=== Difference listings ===
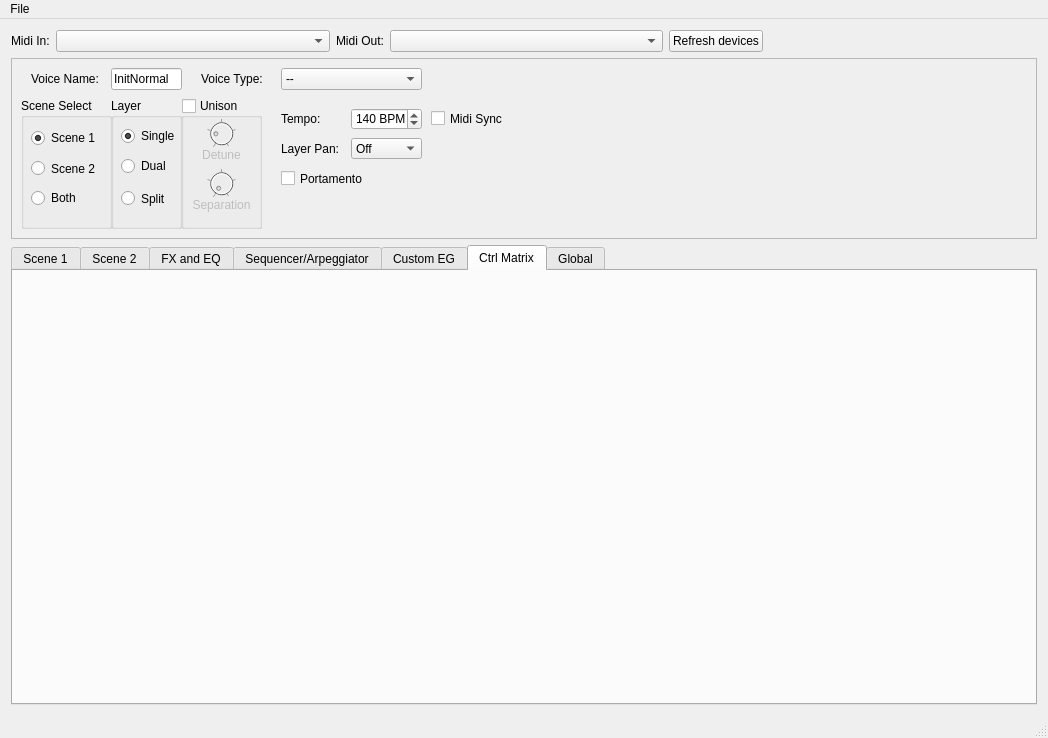
The window that src/QMidiAn1x.ui (thefinalcutbg/QAN1xEditor) describes before a commit, drawn with Qt 5.
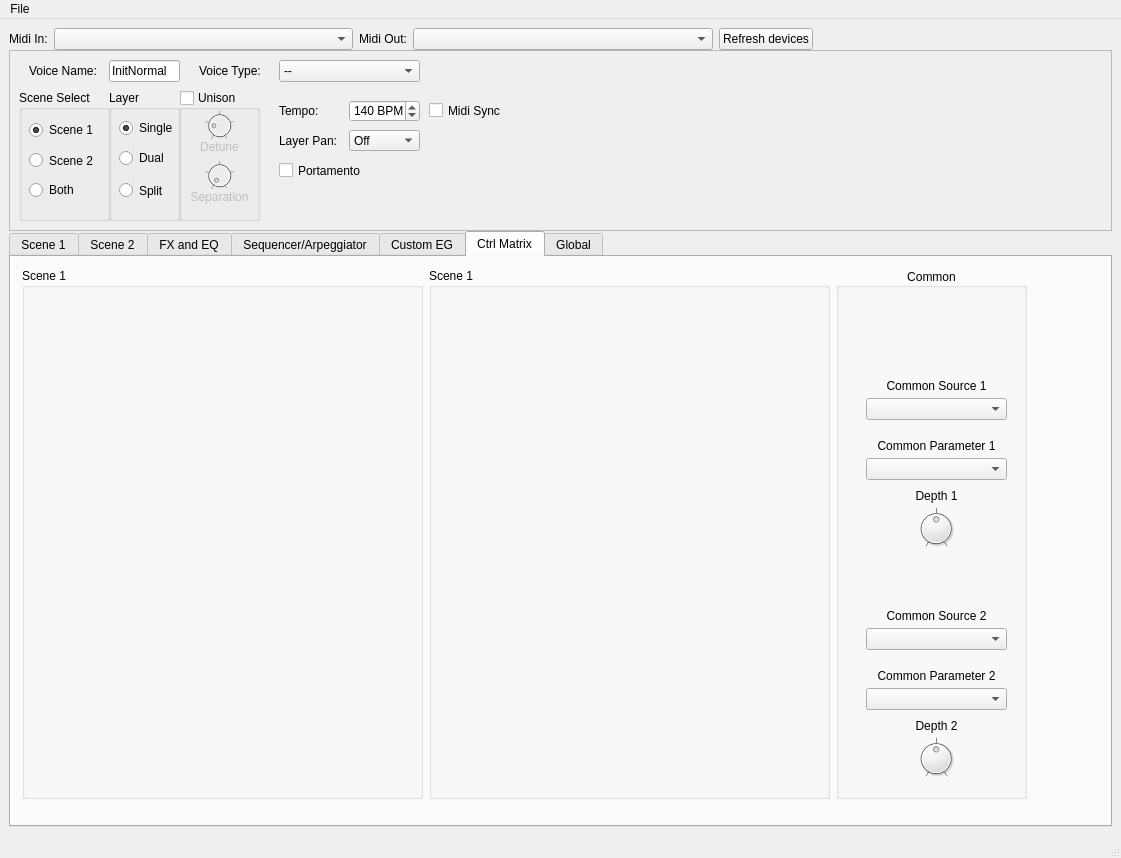
The same window after the commit. The open tabs and pages were chosen to show the change. Custom widgets are drawn as their Qt base class.

Commit message: Control Matrix implemented

Patch:
```diff
--- a/src/QMidiAn1x.ui
+++ b/src/QMidiAn1x.ui
@@ -6,15 +6,66 @@
    <rect>
     <x>0</x>
     <y>0</y>
-    <width>1048</width>
-    <height>738</height>
+    <width>1121</width>
+    <height>858</height>
    </rect>
   </property>
   <property name="windowTitle">
    <string>QMidiAn1x</string>
   </property>
   <widget class="QWidget" name="centralWidget">
+   <layout class="QVBoxLayout" name="verticalLayout_6">
+    <property name="spacing">
+     <number>6</number>
+    </property>
+    <property name="leftMargin">
+     <number>9</number>
+    </property>
+    <property name="topMargin">
+     <number>9</number>
+    </property>
+    <property name="rightMargin">
+     <number>9</number>
+    </property>
+    <property name="bottomMargin">
+     <number>9</number>
+    </property>
+    <item>
+     <widget class="QScrollArea" name="scrollArea_5">
+      <property name="frameShape">
+       <enum>QFrame::NoFrame</enum>
+      </property>
+      <property name="frameShadow">
+       <enum>QFrame::Plain</enum>
+      </property>
+      <property name="widgetResizable">
+       <bool>true</bool>
+      </property>
+      <widget class="QWidget" name="scrollAreaWidgetContents_5">
+       <property name="geometry">
+        <rect>
+         <x>0</x>
+         <y>0</y>
+         <width>1103</width>
+         <height>797</height>
+        </rect>
+       </property>
    <layout class="QVBoxLayout" name="verticalLayout">
+        <property name="spacing">
+         <number>0</number>
+        </property>
+        <property name="leftMargin">
+         <number>0</number>
+        </property>
+        <property name="topMargin">
+         <number>0</number>
+        </property>
+        <property name="rightMargin">
+         <number>0</number>
+        </property>
+        <property name="bottomMargin">
+         <number>0</number>
+        </property>
     <item>
      <layout class="QHBoxLayout" name="horizontalLayout">
       <item>
@@ -3126,6 +3177,340 @@
          <attribute name="title">
           <string>Ctrl Matrix</string>
          </attribute>
+             <layout class="QVBoxLayout" name="verticalLayout_2">
+              <item>
+               <layout class="QHBoxLayout" name="horizontalLayout_3">
+                <item>
+                 <widget class="QGroupBox" name="groupBox">
+                  <property name="minimumSize">
+                   <size>
+                    <width>401</width>
+                    <height>531</height>
+                   </size>
+                  </property>
+                  <property name="maximumSize">
+                   <size>
+                    <width>401</width>
+                    <height>531</height>
+                   </size>
+                  </property>
+                  <property name="title">
+                   <string>Scene 1</string>
+                  </property>
+                  <widget class="ControlMatrixScene" name="ctrlMatrixScene1" native="true">
+                   <property name="geometry">
+                    <rect>
+                     <x>0</x>
+                     <y>10</y>
+                     <width>401</width>
+                     <height>541</height>
+                    </rect>
+                   </property>
+                  </widget>
+                 </widget>
+                </item>
+                <item>
+                 <widget class="QGroupBox" name="groupBox_10">
+                  <property name="minimumSize">
+                   <size>
+                    <width>401</width>
+                    <height>531</height>
+                   </size>
+                  </property>
+                  <property name="maximumSize">
+                   <size>
+                    <width>401</width>
+                    <height>531</height>
+                   </size>
+                  </property>
+                  <property name="title">
+                   <string>Scene 1</string>
+                  </property>
+                  <widget class="ControlMatrixScene" name="ctrlMatrixScene2" native="true">
+                   <property name="geometry">
+                    <rect>
+                     <x>0</x>
+                     <y>10</y>
+                     <width>401</width>
+                     <height>541</height>
+                    </rect>
+                   </property>
+                  </widget>
+                 </widget>
+                </item>
+                <item>
+                 <widget class="QGroupBox" name="groupBox_11">
+                  <property name="minimumSize">
+                   <size>
+                    <width>191</width>
+                    <height>531</height>
+                   </size>
+                  </property>
+                  <property name="maximumSize">
+                   <size>
+                    <width>191</width>
+                    <height>531</height>
+                   </size>
+                  </property>
+                  <property name="title">
+                   <string>Common</string>
+                  </property>
+                  <property name="alignment">
+                   <set>Qt::AlignCenter</set>
+                  </property>
+                  <widget class="ComboPicker" name="sourceMtrxCom_1">
+                   <property name="geometry">
+                    <rect>
+                     <x>30</x>
+                     <y>130</y>
+                     <width>141</width>
+                     <height>22</height>
+                    </rect>
+                   </property>
+                  </widget>
+                  <widget class="ComboPicker" name="sourceMtrxCom_2">
+                   <property name="geometry">
+                    <rect>
+                     <x>30</x>
+                     <y>360</y>
+                     <width>141</width>
+                     <height>22</height>
+                    </rect>
+                   </property>
+                  </widget>
+                  <widget class="ComboPicker" name="paramMtrxCom_1">
+                   <property name="geometry">
+                    <rect>
+                     <x>30</x>
+                     <y>190</y>
+                     <width>141</width>
+                     <height>22</height>
+                    </rect>
+                   </property>
+                  </widget>
+                  <widget class="ComboPicker" name="paramMtrxCom_2">
+                   <property name="geometry">
+                    <rect>
+                     <x>30</x>
+                     <y>420</y>
+                     <width>141</width>
+                     <height>22</height>
+                    </rect>
+                   </property>
+                  </widget>
+                  <widget class="DialKnob" name="depthMtrxCom_1">
+                   <property name="geometry">
+                    <rect>
+                     <x>70</x>
+                     <y>240</y>
+                     <width>60</width>
+                     <height>41</height>
+                    </rect>
+                   </property>
+                   <property name="sizePolicy">
+                    <sizepolicy hsizetype="Fixed" vsizetype="Fixed">
+                     <horstretch>0</horstretch>
+                     <verstretch>0</verstretch>
+                    </sizepolicy>
+                   </property>
+                   <property name="minimumSize">
+                    <size>
+                     <width>0</width>
+                     <height>0</height>
+                    </size>
+                   </property>
+                   <property name="maximumSize">
+                    <size>
+                     <width>16777215</width>
+                     <height>16777215</height>
+                    </size>
+                   </property>
+                   <property name="minimum">
+                    <number>0</number>
+                   </property>
+                   <property name="maximum">
+                    <number>127</number>
+                   </property>
+                   <property name="value">
+                    <number>64</number>
+                   </property>
+                   <property name="notchTarget">
+                    <double>70.000000000000000</double>
+                   </property>
+                   <property name="notchesVisible">
+                    <bool>true</bool>
+                   </property>
+                  </widget>
+                  <widget class="DialKnob" name="depthMtrxCom_2">
+                   <property name="geometry">
+                    <rect>
+                     <x>70</x>
+                     <y>470</y>
+                     <width>60</width>
+                     <height>41</height>
+                    </rect>
+                   </property>
+                   <property name="sizePolicy">
+                    <sizepolicy hsizetype="Fixed" vsizetype="Fixed">
+                     <horstretch>0</horstretch>
+                     <verstretch>0</verstretch>
+                    </sizepolicy>
+                   </property>
+                   <property name="minimumSize">
+                    <size>
+                     <width>0</width>
+                     <height>0</height>
+                    </size>
+                   </property>
+                   <property name="maximumSize">
+                    <size>
+                     <width>16777215</width>
+                     <height>16777215</height>
+                    </size>
+                   </property>
+                   <property name="minimum">
+                    <number>0</number>
+                   </property>
+                   <property name="maximum">
+                    <number>127</number>
+                   </property>
+                   <property name="value">
+                    <number>64</number>
+                   </property>
+                   <property name="notchTarget">
+                    <double>70.000000000000000</double>
+                   </property>
+                   <property name="notchesVisible">
+                    <bool>true</bool>
+                   </property>
+                  </widget>
+                  <widget class="QLabel" name="label_58">
+                   <property name="geometry">
+                    <rect>
+                     <x>30</x>
+                     <y>110</y>
+                     <width>141</width>
+                     <height>16</height>
+                    </rect>
+                   </property>
+                   <property name="text">
+                    <string>Common Source 1</string>
+                   </property>
+                   <property name="alignment">
+                    <set>Qt::AlignCenter</set>
+                   </property>
+                  </widget>
+                  <widget class="QLabel" name="label_59">
+                   <property name="geometry">
+                    <rect>
+                     <x>30</x>
+                     <y>340</y>
+                     <width>141</width>
+                     <height>16</height>
+                    </rect>
+                   </property>
+                   <property name="text">
+                    <string>Common Source 2</string>
+                   </property>
+                   <property name="alignment">
+                    <set>Qt::AlignCenter</set>
+                   </property>
+                  </widget>
+                  <widget class="QLabel" name="label_60">
+                   <property name="geometry">
+                    <rect>
+                     <x>30</x>
+                     <y>170</y>
+                     <width>141</width>
+                     <height>16</height>
+                    </rect>
+                   </property>
+                   <property name="text">
+                    <string>Common Parameter 1</string>
+                   </property>
+                   <property name="alignment">
+                    <set>Qt::AlignCenter</set>
+                   </property>
+                  </widget>
+                  <widget class="QLabel" name="label_61">
+                   <property name="geometry">
+                    <rect>
+                     <x>30</x>
+                     <y>400</y>
+                     <width>141</width>
+                     <height>16</height>
+                    </rect>
+                   </property>
+                   <property name="text">
+                    <string>Common Parameter 2</string>
+                   </property>
+                   <property name="alignment">
+                    <set>Qt::AlignCenter</set>
+                   </property>
+                  </widget>
+                  <widget class="QLabel" name="label_62">
+                   <property name="geometry">
+                    <rect>
+                     <x>30</x>
+                     <y>220</y>
+                     <width>141</width>
+                     <height>16</height>
+                    </rect>
+                   </property>
+                   <property name="text">
+                    <string>Depth 1</string>
+                   </property>
+                   <property name="alignment">
+                    <set>Qt::AlignCenter</set>
+                   </property>
+                  </widget>
+                  <widget class="QLabel" name="label_63">
+                   <property name="geometry">
+                    <rect>
+                     <x>30</x>
+                     <y>450</y>
+                     <width>141</width>
+                     <height>16</height>
+                    </rect>
+                   </property>
+                   <property name="text">
+                    <string>Depth 2</string>
+                   </property>
+                   <property name="alignment">
+                    <set>Qt::AlignCenter</set>
+                   </property>
+                  </widget>
+                 </widget>
+                </item>
+                <item>
+                 <spacer name="horizontalSpacer_2">
+                  <property name="orientation">
+                   <enum>Qt::Horizontal</enum>
+                  </property>
+                  <property name="sizeHint" stdset="0">
+                   <size>
+                    <width>40</width>
+                    <height>20</height>
+                   </size>
+                  </property>
+                 </spacer>
+                </item>
+               </layout>
+              </item>
+              <item>
+               <spacer name="verticalSpacer">
+                <property name="orientation">
+                 <enum>Qt::Vertical</enum>
+                </property>
+                <property name="sizeHint" stdset="0">
+                 <size>
+                  <width>20</width>
+                  <height>0</height>
+                 </size>
+                </property>
+               </spacer>
+              </item>
+             </layout>
         </widget>
         <widget class="QWidget" name="globalTab">
          <attribute name="title">
@@ -3338,12 +3723,16 @@
     </item>
    </layout>
   </widget>
+     </widget>
+    </item>
+   </layout>
+  </widget>
   <widget class="QMenuBar" name="menuBar">
    <property name="geometry">
     <rect>
      <x>0</x>
      <y>0</y>
-     <width>1048</width>
+     <width>1121</width>
      <height>22</height>
     </rect>
    </property>
@@ -3384,6 +3773,12 @@
    <extends>QCheckBox</extends>
    <header>UiControlers.h</header>
   </customwidget>
+  <customwidget>
+   <class>ControlMatrixScene</class>
+   <extends>QWidget</extends>
+   <header>controlmatrixscene.h</header>
+   <container>1</container>
+  </customwidget>
  </customwidgets>
  <resources>
   <include location="QMidiAn1x.qrc"/>
```
Left out of the diff: 1864 changed lines with no effect on the pictures. Lines whose indentation alone changed are shown as unchanged. The commit also changes 12 other files.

=== What to produce ===
Return each full line of the entries that contains the word "extends".

=== Solved problem ===
    <extends>QCheckBox</extends>
+   <extends>QWidget</extends>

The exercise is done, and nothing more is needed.